Historically, people buried their loved ones with the intent of preserving their bodies.Embalmed with formaldehyde, secured in a chemically treated metal or wood casket, and often placed in a concrete vault reinforced with metal or plastic, human bodies have been preserved in time beneath us. However, the significance of a burial or cremation service has changed.People increasingly do not want to preserve their loved ones, but to honor them in a ceremonious, eco-friendly way.
Since 2003, green cremation, or alkaline hydrolysis, has been legal in the state of Minnesota. It has recently seen an uptick in popularity. The process entails placing the body in a pressurized vessel and filling it with a mixture of water and potassium hydroxide, a naturally decomposing element found in the ground. The vessel is then heated to a temperature that dissolves the body in approximately three hours. It leaves behind bone matter and artificial body parts.
The bone matter is processed down to ash, which can be given to the families and friends of the deceased, as in a traditional cremation process. Pacemakers and other metals are donated to local hospitals to repurpose for artificial body parts.
“Many clients adhere less and less to religious burial traditions, and people are also caring more for the earth,” says Anne Christ, funeral director of Bradshaw Funeral, which uses green cremation. “Often, folks are seeing bodies as more of a vessel, rather than something that needs to be in a shrine. For them, the preservation of the body is no longer a prevalent feeling or thought.”
Though green cremation is legal in 17 states, including Minnesota, it remains illegal in others due to common misunderstandings of the process and disbelief that the process is better for the environment. Christ says clients are increasingly choosing green cremation over flame-based cremation, which produces carbon dioxide and pollutants. She says their funeral home services approximately 1,000 families each year. 64 percent of them choose cremation, with 80 percent of those choosing green cremation.
People are becoming more data driven, Christ says, so more people are asking to see the numbers that show how green cremation is better for the environment. Overall, she says people choose green cremation based simply on a gut feeling. “People from religious backgrounds often think of it like baptism,” she says. “We start in the water, and we end in the water.”

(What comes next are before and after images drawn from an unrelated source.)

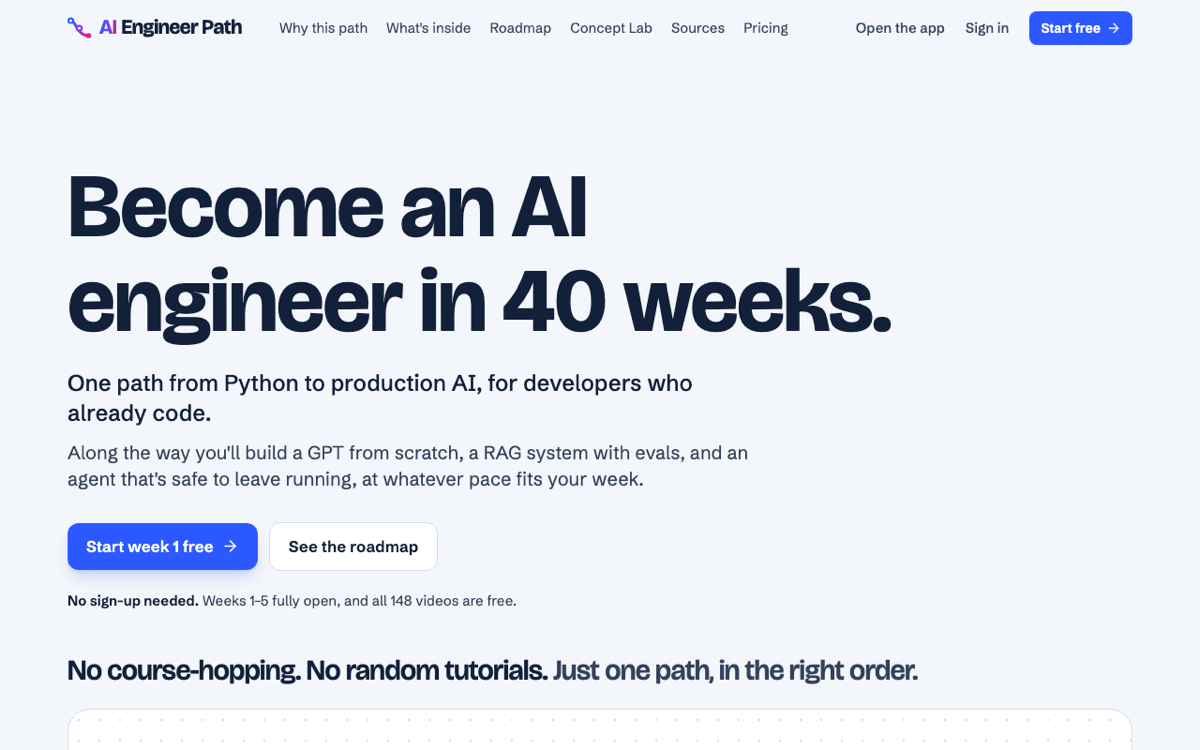
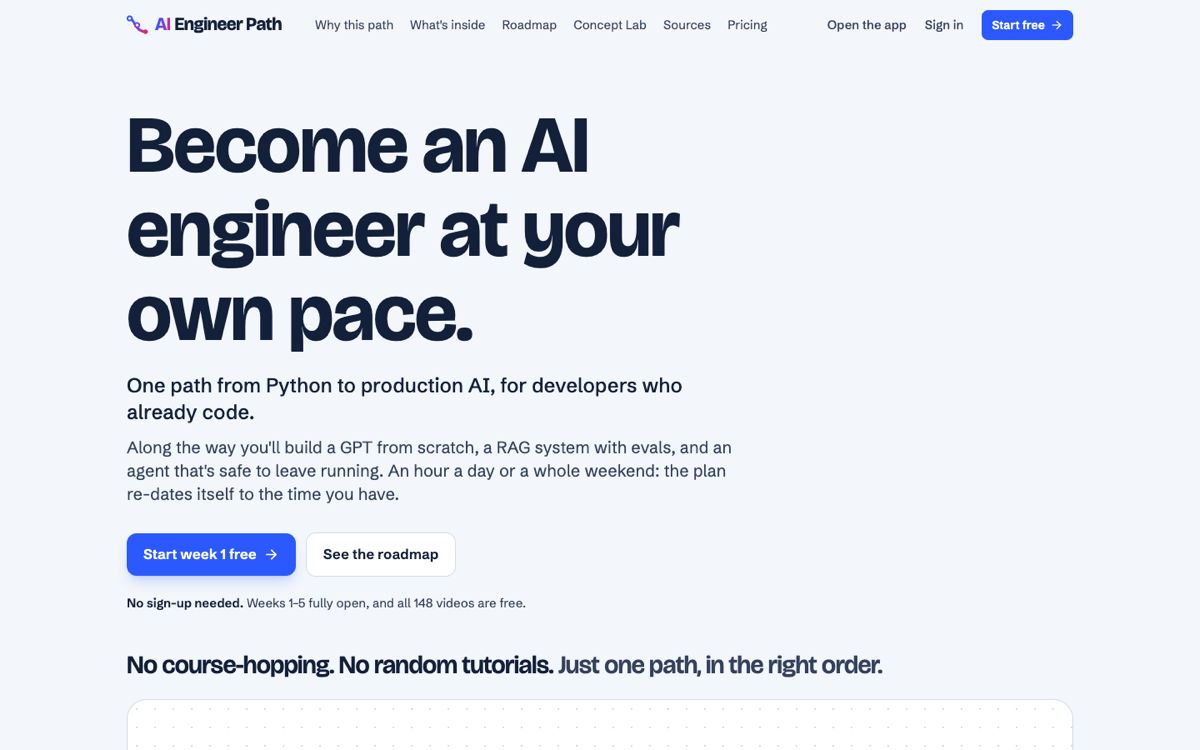
Update AI Engineer Path and Splitr sections and screenshots
- AI Engineer Path: current homepage screenshot, 40-week path,
  247 lessons, 22 simulations, eight projects, pace engine, free videos
- Splitr: redesigned homepage screenshot, who-owes-whom and UPI pitch,
  personal ledger, Flutter offline sync, deploy rollbacks

diff --git a/README.md b/README.md
@@ -11,20 +11,24 @@ I'm a lead software engineer with 7+ years of building backend systems in **Java
 
 [![AI Engineer Path homepage](assets/aiengineerpath.png)](https://aiengineerpath.in)
 
-A learning platform that takes developers from Python to production AI in one structured path: machine learning, deep learning, building a GPT from scratch, then LLM apps, RAG, agents, evals and LLMOps.
+Become an AI engineer at your own pace. One 40-week path from Python to production AI, for developers who already code: along the way you build a GPT from scratch, a RAG system with evals, and an agent that's safe to leave running.
 
-- **247 original lessons** with worked examples, **22 interactive simulations** (attention, gradient descent, RAG, KV cache…), quizzes, exercises and interview questions for every topic
+- **247 original lessons** across 8 phases, **22 interactive simulations** (self-attention, gradient descent, temperature and top-p, a RAG pipeline…), and a quiz, exercises and interview questions for every week
+- **Eight portfolio projects**, with two flagships that ship eval results and a cost analysis: a production RAG system with hybrid search and reranking, and a LangGraph agent with approval gates, a cost ceiling and its own MCP server
 - A **pace engine** that re-dates 280 daily tasks to the hours each learner has, with progress synced across devices
+- **148 free videos** from StatQuest, Andrej Karpathy, 3Blue1Brown and others, each placed on the week it helps. Weeks 1–5 are open with no sign-up
 - **Next.js 16 on Cloudflare Workers**, Supabase for auth and data, Razorpay payments, Resend email and Turnstile spam protection
-- Built for speed and trust: staging that mirrors production, deploys that never break open pages, and full privacy, refund and grievance pages
 
-### [Splitr](https://splitr.in) · live on the web, Android app in testing
+### [Splitr](https://splitr.in) · live on the web, Android app in closed testing
 
 [![Splitr homepage](assets/splitr.png)](https://splitr.in)
 
-The complete OS for your wallet: split group expenses with friends, keep a personal ledger, and manage credit card EMIs with AI. The [Android app](https://play.google.com/store/apps/details?id=in.splitr.app) (in closed testing) can also import your history from Splitwise.
+Know who owes whom, and settle up by UPI. Add what you spent on a trip, the flat rent or office lunches; Splitr works out the fewest payments to make everyone even, then opens GPay, PhonePe or Paytm to pay back. A private personal ledger keeps track of your own money alongside.
 
-- TypeScript app with a Postgres database, deployed on a VPS with Docker Compose and Caddy for automatic HTTPS
+- **Android app in Flutter** that works offline: writes queue on the phone and sync with idempotency keys, so nothing is saved twice. UPI deep links, Google sign-in, push notifications, Hindi and English
+- **Personal ledger** with a monthly summary, category breakdown, budgets and a savings goal, and no bank login
+- Splitwise import with original dates, receipt scanning, 25 currencies, and group chat over WebSockets
+- **TypeScript (React and Express) on PostgreSQL**, deployed with Docker Compose and Caddy; each deploy runs migrations first and rolls back automatically if the health check fails
 
 ## Engineering projects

After a green cremation, families and friends can use a biodegradable urn, or keep them in a more traditional urn. “It’s become popular to buy jewelry that you can put a few of the ashes in,” Christ says.
Christ says green cremation is especially helpful for densely populated areas that are running out of space for burials. People are beginning to see that “there doesn’t need to be a body to celebrate a life,” she says.
Funeral Consumers Alliance, fcaofmn.org